As flood waters impact the Carolina’s in the aftermath of Hurricane Florence, Staten Islanders are reminded of Superstorm Sandyand the recovery that followed; a recovery that some Islanders still face.

On September 26, 2018, Staten Island University Hospital broke ground on a new 12,600-square-foot power plant to protect vital infrastructure from dangerous storms and floods.

When Superstorm Sandy made landfall in 2012 it demolished the Island’s coast line, moving more than half a mile inland. The storm surge threatened the electrical switch gear which allows the hospital to change power flow from Con-Ed to emergency backup power.

Luckily, the water receded and through the efforts of the dedicated staff, the hospital provided full services throughout the storm and the weeks that followed.

Planning for the future, the new plant is being built at an elevation of 18 feet above Mean Sea Level, noting the FEMA 500 year Flood Elevation for the planned site is 16 feet.

Funding for the North Campus Project and a similar power plant project for the South Campus comes from combined FEMA and HUD grant awards; $28 million appropriation from New York City Mayor Bill de Blasio through the Federal Department of Housing and Urban Development (HUD) Community Development Block Grant Program – Disaster Relief Fund and a $12 million award by New York State Governor Andrew Cuomo under the Federal Emergency Management Agency (FEMA) Hazard Mitigation Grant Program.  The balance of the projected $68 million cost for the North and South campus power plant projects will be financed by Northwell Health.

Once completed, the north site project will replace the hospital’s original utility plant built in 1977 where the original hospital footprint sits at seven feet above mean sea level.  The new facility will assure uninterrupted service in the event of another severe weather event. The project is scheduled to be completed in 2020.

“There’s no project more important than this,” explained SIUH’s Executive Director, Brahim Ardolic, MD. “During [Superstorm] Sandy we were able to keep the hospital fully operational.  Because of that team, we were able to care for our community. Thankfully, they also had the electrical power. Staten Island can’t afford to have a hospital affected during a time of crisis,” he said. “This new plant will support all of our future endeavors.”

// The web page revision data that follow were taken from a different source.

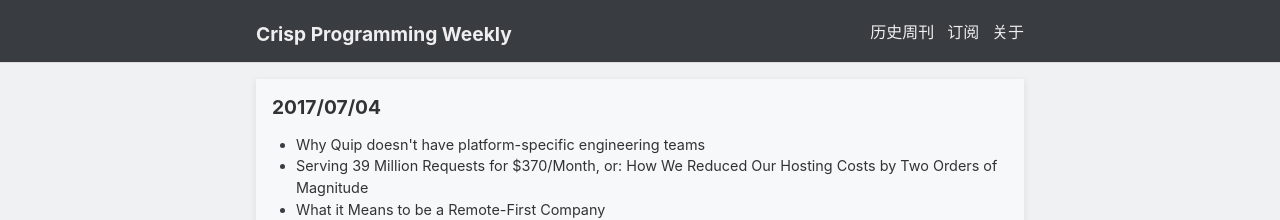
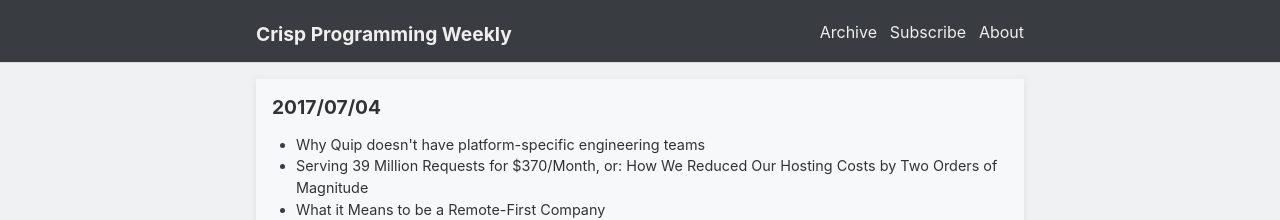
Before and after one commit to crispgm/weekly, a Jekyll site: the page built from index.html, in a window 1280 px wide. Shown: the top 220 px of the page. Built offline with Jekyll 4.4.1, drawn with Linux system fonts in a browser that asks for light colours.

Commit message:
Turn menu into English

```diff
--- a/_includes/header.html
+++ b/_includes/header.html
@@ -2,13 +2,13 @@
   <div class="wrapper">
     <div id="menu">
       <div class="menu-item {% if page.title == "Archive" %}{{ "menu-active" }}{% endif %}">
-        <a href="{{ site.baseurl }}/archive/">历史周刊</a>
+        <a href="{{ site.baseurl }}/archive/">Archive</a>
       </div>
       <div class="menu-item">
-        <a href="{{ site.baseurl }}/feed.xml" target="_blank">订阅</a>
+        <a href="{{ site.baseurl }}/feed.xml" target="_blank">Subscribe</a>
       </div>
       <div class="menu-item {% if page.title == "About" %}{{ "menu-active" }}{% endif %}">
-        <a href="{{ site.baseurl }}/about/">关于</a>
+        <a href="{{ site.baseurl }}/about/">About</a>
       </div>
     </div>
     <div id="head">
```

About Northwell Health
Northwell Health is New York State’s largest health care provider and private employer, with 23 hospitals, 665 outpatient facilities and more than 18,500 affiliated physicians. We care for over two million people annually in the New York metro area and beyond, thanks to philanthropic support from our communities. Our 66,000 employees – 16,000-plus nurses and 4,000 employed doctors, including members of Northwell Health Physician Partners – are working to change health care for the better. We’re making breakthroughs in medicine at the Feinstein Institute for Medical Research. We're training the next generation of medical professionals at the visionary Donald and Barbara Zucker School of Medicine at Hofstra/Northwell and the Hofstra Northwell School of Graduate Nursing and Physician Assistant Studies. For information on our more than 100 medical specialties, visit